  33. Special issue on Speckle in Optics, J. Opt. Soc. Am. 66, 1145–1313 (1976).
  34. R. L. Mitchell, Proc. IEEE 62, 754 (1974).
    [Crossref]
  35. M. Skolnik, Ed., Radar Handbook (McGraw-Hill, New York, 1970).
  36. E. Brookner, Ed., Radar Technology (Artech, Dedham, 1977).
  37. It would be somewhat more general to allow for locally ellipsoidal surfaces. We shall not do so as (3.2) is sufficient for the physical arguments needed here.
  38. J. W. Goodman, Proc. IEEE 53, 1688 (1965).
    [Crossref]
  39. D. L. Fried, J. Opt. Soc. Am. 66, 1150 (1976).
    [Crossref]
  40. H. L. Van Trees, Detection, Estimation and Modulation Theory, Part 3 (Wiley, New York, 1971), Chap. 13.
  41. J. H. Shapiro, “Imaging and Target Detection with a Heterodyne-Reception Optical Radar,” Project Report TST-24, Lincoln Laboratory, MIT (Oct.1978).
  42. R. L. Mitchell, J. Opt. Soc. Am. 58, 1267 (1968).
    [Crossref]
  43. B. K. Levitt, “Detector Statistics for Optical Communication Through the Turbulent Atmosphere,” Quarterly Progress Report 99, Research Lab. Electron., MIT (Oct.1970), pp. 114–123.
  44. D. L. Fried, J. Opt. Soc. Am. 57, 169 (1967).
    [Crossref]
  45. H. L. Van Trees, Detection, Estimation, and Modulation Theory, Part I (Wiley, New York, 1968), Chap. 2.
  46. H. L. Van Trees, Detection, Estimation, and Modulation Theory, Part I (Wiley, New York, 1968), Chap. 4.
  47. J. Marcum, IEEE Trans.

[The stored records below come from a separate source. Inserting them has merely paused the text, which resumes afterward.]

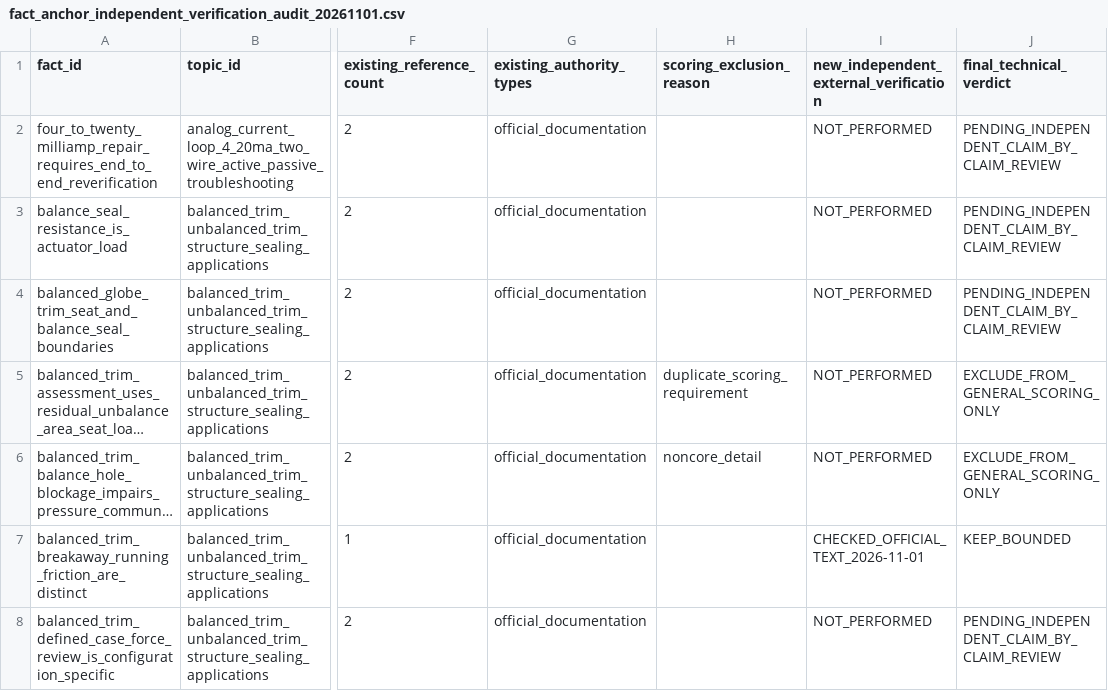
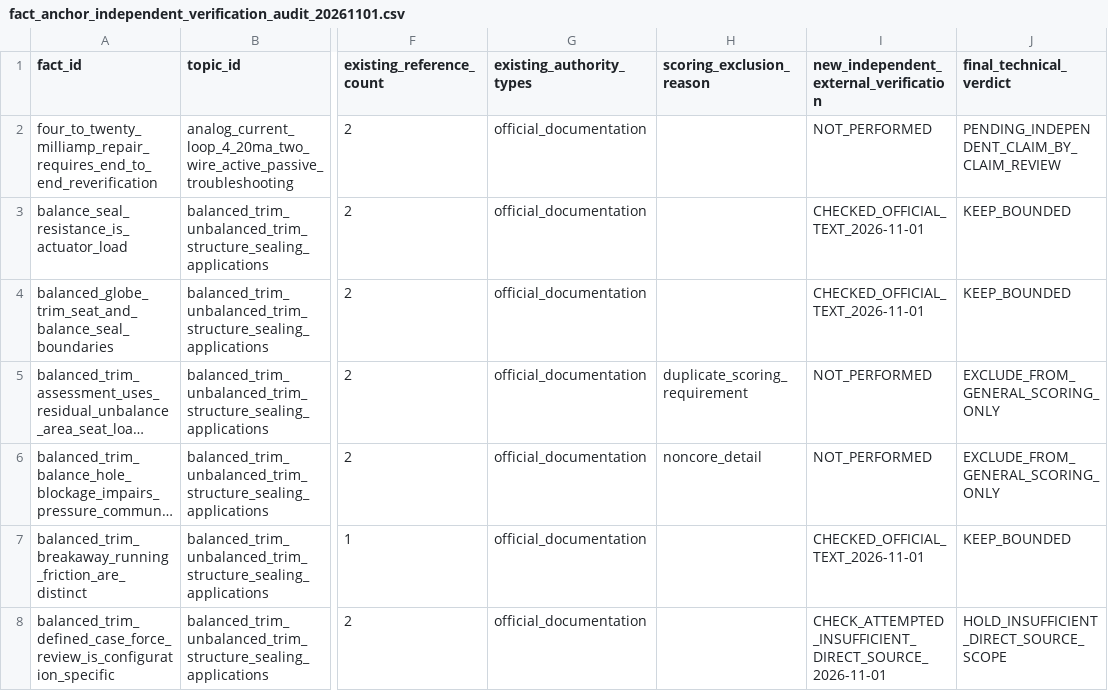
Before and after one commit to now0930/prof_eng_answer, a CSV file: reports/fact_anchor_independent_verification_audit_20261101.csv, drawn as a sheet; only a part is shown, gaps mark what is left out; long unchanged cells end in …; the diff covers the shown part only; the diff names each change by its address in the sheet, - before the commit and + after, or states it on an @@ line.

Commit message:
audit(facts): classify 17 original balanced-trim claims

```diff
--- a/reports/fact_anchor_independent_verification_audit_20261101.csv
+++ b/reports/fact_anchor_independent_verification_audit_20261101.csv
-I3:I4: NOT_PERFORMED
+I3:I4: CHECKED_OFFICIAL_TEXT_2026-11-01
-J3:J4 (final_technical_verdict): PENDING_INDEPENDENT_CLAIM_BY_CLAIM_REVIEW
+J3:J4 (final_technical_verdict): KEEP_BOUNDED
-I8: NOT_PERFORMED
+I8: CHECK_ATTEMPTED_INSUFFICIENT_DIRECT_SOURCE_2026-11-01
-J8 (final_technical_verdict): PENDING_INDEPENDENT_CLAIM_BY_CLAIM_REVIEW
+J8 (final_technical_verdict): HOLD_INSUFFICIENT_DIRECT_SOURCE_SCOPE
```
Also changed, not shown: 28 edited cells elsewhere in this file.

Inf. Theory IT-6, 59 (1960).
    [Crossref]
  48. J. Marcum, “Table of Q-Functions,” Rand Corp. Report RM-339 (1Jan.1950).
  49. B. A. Capron, R. C. Harney, J. H. Shapiro, “Turbulence Effects on the Receiver Operating Characteristics of a Heterodyne-Reception Optical Radar,” Project Report TST-33, Lincoln Laboratory, MIT (July1979).
  50. S. F. Clifford, “The Classical Theory of Wave Propagation in a Turbulent Medium,” in Laser Beam Propagation in the Atmosphere, J. W. Strohbehn, Ed. (Springer, Berlin, 1978).
    [Crossref]
  51. R. E. Hufnagel, “Propagation Through Atmospheric Turbulence,” in The Infrared Handbook, W. L. Wolfe, G. J. Zissis, Eds. (Environmental Research Institute of Michigan, Ann Arbor, 1979), Chap. 6.
  52. M. A. Kallistratova, D. F. Timanovskiy, Atmos. Ocean Phys. 7, 46 (1971).
  53. W. D. Neff, “Quantitative Evaluation of Acoustic Echoes from the Planetary Boundary Layer,” Technical Report ERL 322-WPL 38, National Oceanic and Atmospheric Administration (June1975).
  54. J. L. Spencer, “Long-Term Statistics of Atmospheric Turbulence Near the Ground,” Report RADC-TR-78-182, Rome Air Development Center (Aug.1978).
  55. J. C. Wyngaard, Y. Izumi, S. A. Collins, J. Opt. Soc. Am. 61, 1646 (1971).
    [Crossref]
  56. A. W. Cooper, E. C. Crittenden, A. F. Schroeder, in Digest of Topical Meeting on Optical Propagation Through Turbulence (Optical Society of America, Washington, D.C., 1974), paper WB4.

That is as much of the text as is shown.